November 19, 2015

IBD: Islamist Organization Involved in ‘Screening’ U.S.-Bound Refugees

Add the what follows to the long list of items we should be reading about in wire service reports but instead must find in the editorial sections of the nation’s two leading business newspapers.

An Islamist organization tied to the Muslim Brotherhood is involved in the screening potential Syrian refugees allegedly receive before being allowed to come to the United States. Investor’s Business Daily revealed this information, which is in stark contrast what U.S. government officials are telling the nation, in a Tuesday evening editorial (bolds are mine):

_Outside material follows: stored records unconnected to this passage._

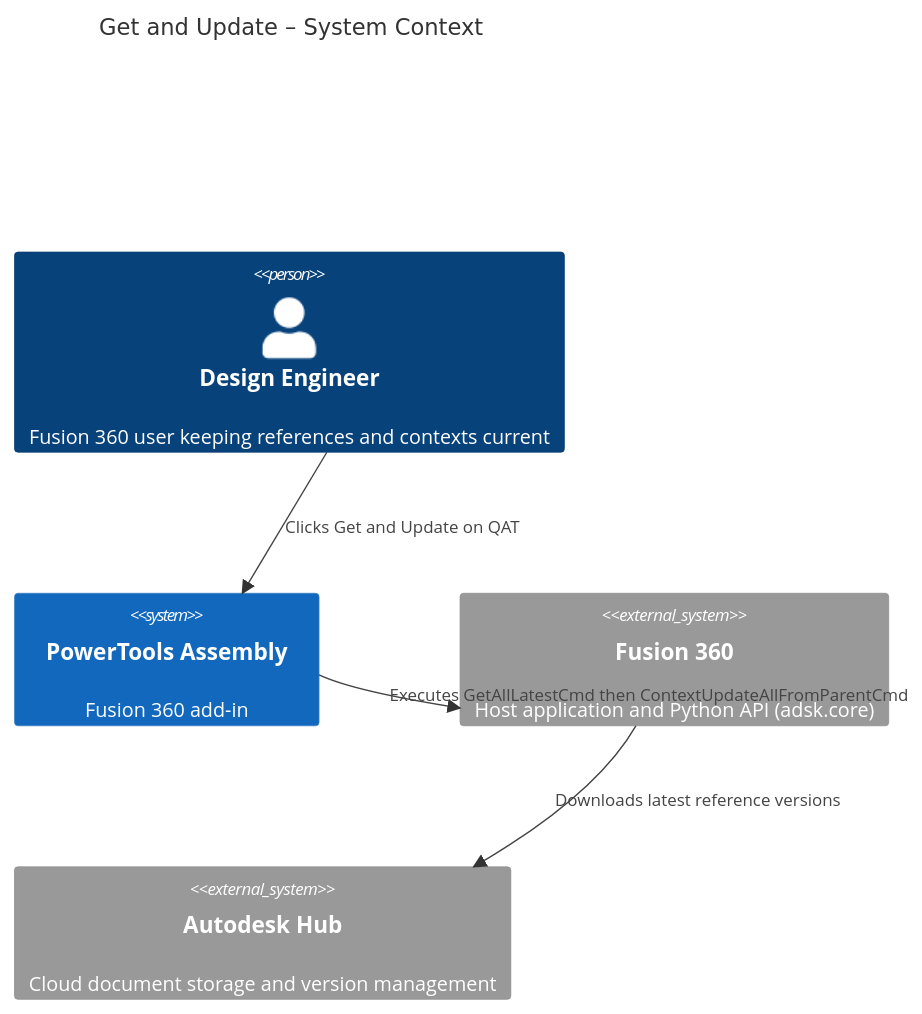
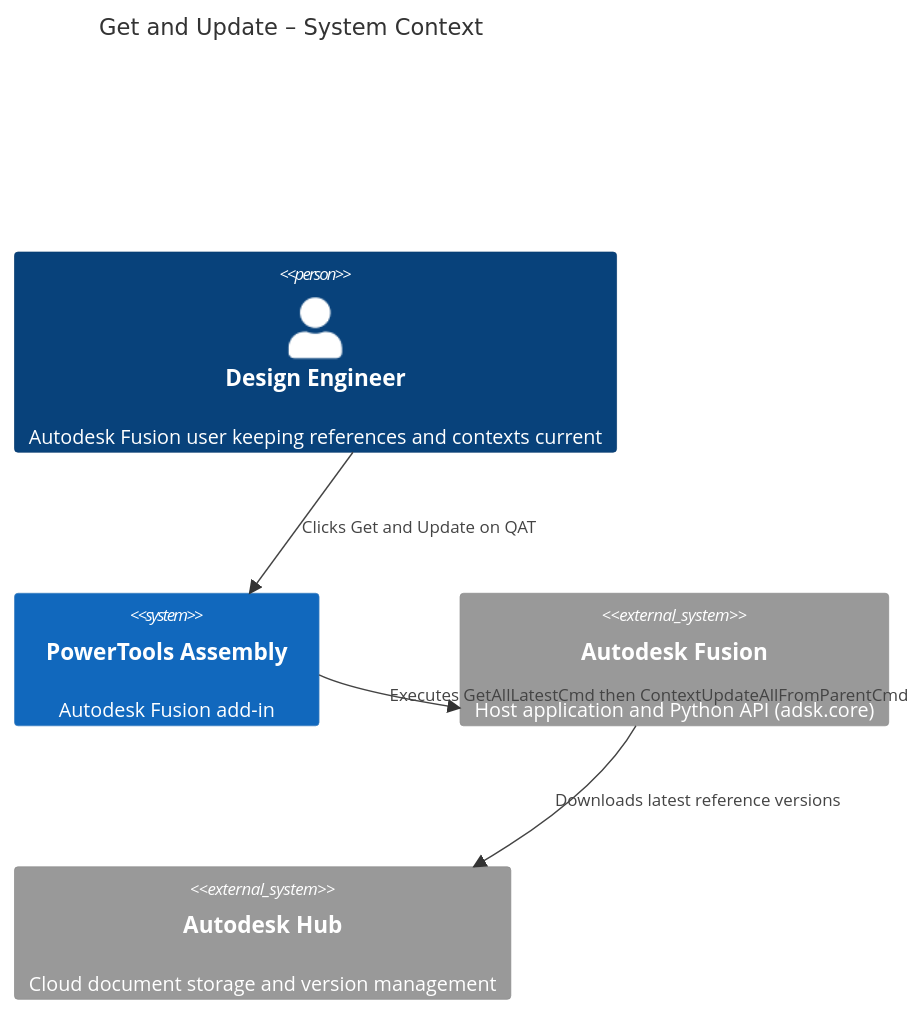
One commit to schneik80/PowerTools-Assembly changed the first of 2 diagrams in docs/Get and Update.md. Above: the diagram before and after it, drawn with Mermaid. The commit also changed other lines of this file and 9 other files, not shown here.

Commit message:
Update documentation to replace "Fusion 360" with "Autodesk Fusion" for consistency and clarity

````diff
--- a/docs/Get and Update.md
+++ b/docs/Get and Update.md
@@ -38,13 +38,13 @@
 ```mermaid
 C4Context
   title Get and Update – System Context
 
-  Person(user, "Design Engineer", "Fusion 360 user keeping references and contexts current")
-  System(addin, "PowerTools Assembly", "Fusion 360 add-in")
-  System_Ext(fusion, "Fusion 360", "Host application and Python API (adsk.core)")
+  Person(user, "Design Engineer", "Autodesk Fusion user keeping references and contexts current")
+  System(addin, "PowerTools Assembly", "Autodesk Fusion add-in")
+  System_Ext(fusion, "Autodesk Fusion", "Host application and Python API (adsk.core)")
   System_Ext(hub, "Autodesk Hub", "Cloud document storage and version management")
 
   Rel(user, addin, "Clicks Get and Update on QAT")
   Rel(addin, fusion, "Executes GetAllLatestCmd then ContextUpdateAllFromParentCmd")
   Rel(fusion, hub, "Downloads latest reference versions")
 ```
````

Sharyl Attkisson: Obama Will Not Read Intelligence on U.S.-Recognized Terrorist Groups

Several times in the past, we’ve heard President Barack Obama, and occasionally his press secretary, tell America that the nation’s commander-in-chief learned about certain events the same way many of the rest of us did: by seeing them on TV or reading newspaper accounts. A Republican or conservative president hauling out this excuse even once would face endless outrage and ridicule, respectively, from the news and entertainment divisions of the establishment press’s networks.

Former CBS News reporter Sharyl Attkisson has revealed one reason why Obama’s level of claimed ignorance has been so high. It’s because he won’t look at information he doesn’t like, or which doesn’t conform to his preconceived notions — even in very serious matters relating to national security. It seems highly unlikely that Attkisson is the only reporter in the nation who has learned this.


Initial Unemployment Claims (111915): 271K SA, Down from Previous Week’s 276K; Raw Claims 8 Pct. Below Same Week Last Year

Filed under: Economy,Taxes & Government — Tom @ 8:47 am

From the Department of Labor:


In the week ending November 14, the advance figure for seasonally adjusted initial claims was 271,000, a decrease of 5,000 from the previous week’s unrevised level of 276,000. The 4-week moving average was 270,750, an increase of 3,000 from the previous week’s unrevised average of 267,750.


The advance number of actual initial claims under state programs, unadjusted, totaled 263,427 in the week ending November 14, a decrease of 27,633 (or -9.5 percent) from the previous week. The seasonal factors had expected a decrease of 22,113 (or -7.6 percent) from the previous week. There were 286,115 initial claims in the comparable week in 2014.

There’s not any bad news here or in last week’s report. The Associated Press’s take, for once, seems sort of right, except for one word: It’s “fresh evidence that companies are confident enough in the economy to hold onto their workers.” I’d says it’s more like “Companies don’t want to lose the people they have to ensure that they can meet current business needs, but they’re not eager to hire a lot more people permanently.”

Thursday Off-Topic (Moderated) Open Thread (111915)

Filed under: Lucid Links — Tom @ 6:05 am

This open thread is meant for commenters to post on items either briefly noted below (if any) or otherwise not covered at this blog. Rules are here.

Positivity: Groom Gifts Bride With Second Wedding When She Can’t Remember The First

Filed under: Positivity — Tom @ 6:00 am

From Marion, Virginia (HT Daryn Kagan):

PUBLISHED: 20:19 EST, 2 August 2015 | UPDATED: 02:51 EST, 3 August 2015

Amnesiac bride who forgot her wedding after car crash ties the knot a SECOND time so she ‘will never be able to forget’

  • Justice Stamper, 20, and Jeremy Stamper, 21, of Virginia had a second wedding held at Hungry Mother State Park on August 1
  • The bride was in a car crash in Bristol, Tennessee last August
  • The accident, which occurred 19 days after her wedding, left her severely injured and suffering from mild form of amnesia
  • One month after the crash, she told her husband, Jeremy, 21, she could not remember their wedding
  • He set up a Go Fund Me page and raised money to put on a second wedding which took place on their day of one-year wedding anniversary

Go here for the full story.